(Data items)
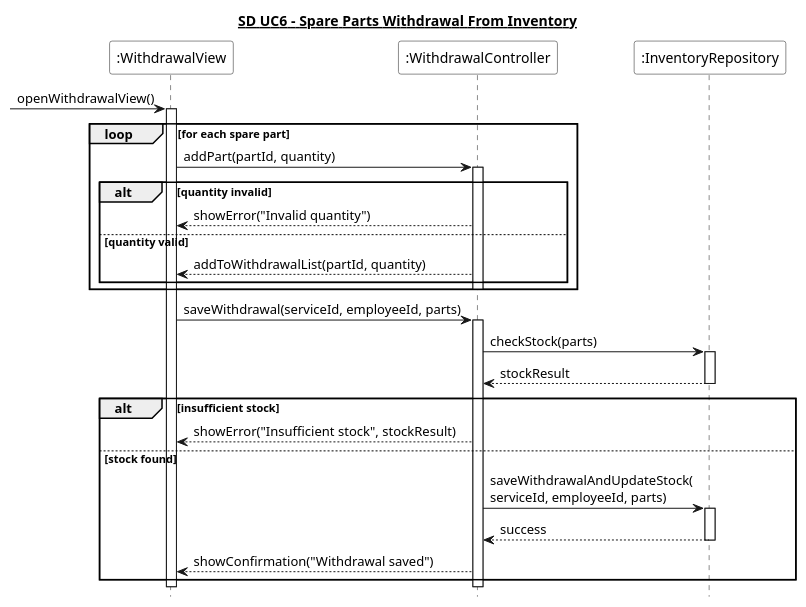
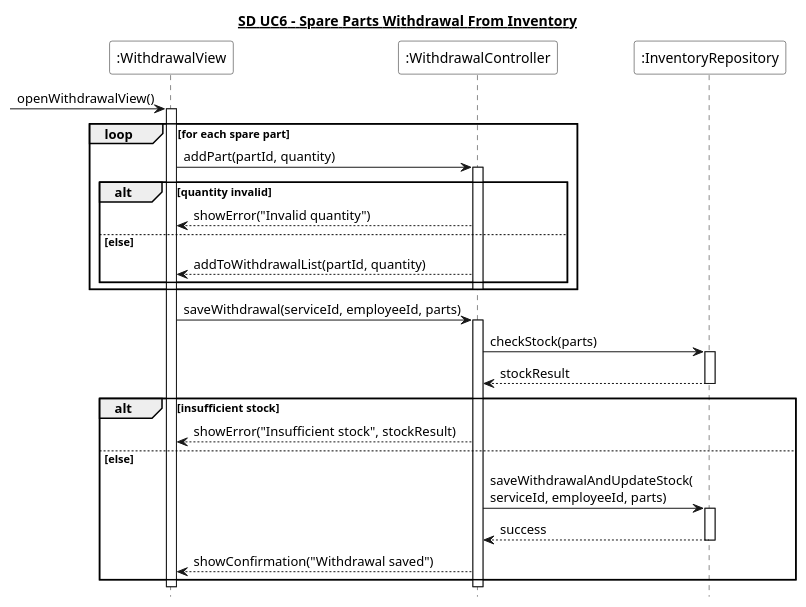
One commit to Zoabz/Getting-Real changed the diagram in 6. Sekvens Diagrammer/UC6_reservedel_udtag.puml. Above: the diagram before and after it, drawn with PlantUML. The commit also changed 7 other files, not shown here.

```diff
--- a/6. Sekvens Diagrammer/UC6_reservedel_udtag.puml
+++ b/6. Sekvens Diagrammer/UC6_reservedel_udtag.puml
@@ -1,49 +1,49 @@
 @startuml
 hide footbox
 title <U>SD UC6 - Spare Parts Withdrawal From Inventory</U>
 
 participant ":WithdrawalView" as View #White
 participant ":WithdrawalController" as Controller #White
 participant ":InventoryRepository" as Repository #White
 
 [-> View : openWithdrawalView()
 activate View
 
 loop for each spare part
     View -> Controller : addPart(partId, quantity)
     activate Controller
 
     alt quantity invalid
         Controller --> View : showError("Invalid quantity")
 
-    else quantity valid 
+    else else 
         Controller --> View : addToWithdrawalList(partId, quantity)
     end
 
     deactivate Controller
 end
 
 View -> Controller : saveWithdrawal(serviceId, employeeId, parts)
 activate Controller
 
 Controller -> Repository : checkStock(parts)
 activate Repository
 Repository --> Controller : stockResult
 deactivate Repository
 
 alt insufficient stock
     Controller --> View : showError("Insufficient stock", stockResult)
 
-else stock found 
+else else
     Controller -> Repository : saveWithdrawalAndUpdateStock(\nserviceId, employeeId, parts)
     activate Repository
     Repository --> Controller : success
     deactivate Repository
 
     Controller --> View : showConfirmation("Withdrawal saved")
 end
 
 deactivate Controller
 deactivate View
 
 @enduml
```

- [Assigned task]: Collect every line with the string "else" from the records, and copy each.

- [Written response]:
-    else quantity valid 
+    else else 
-else stock found 
+else else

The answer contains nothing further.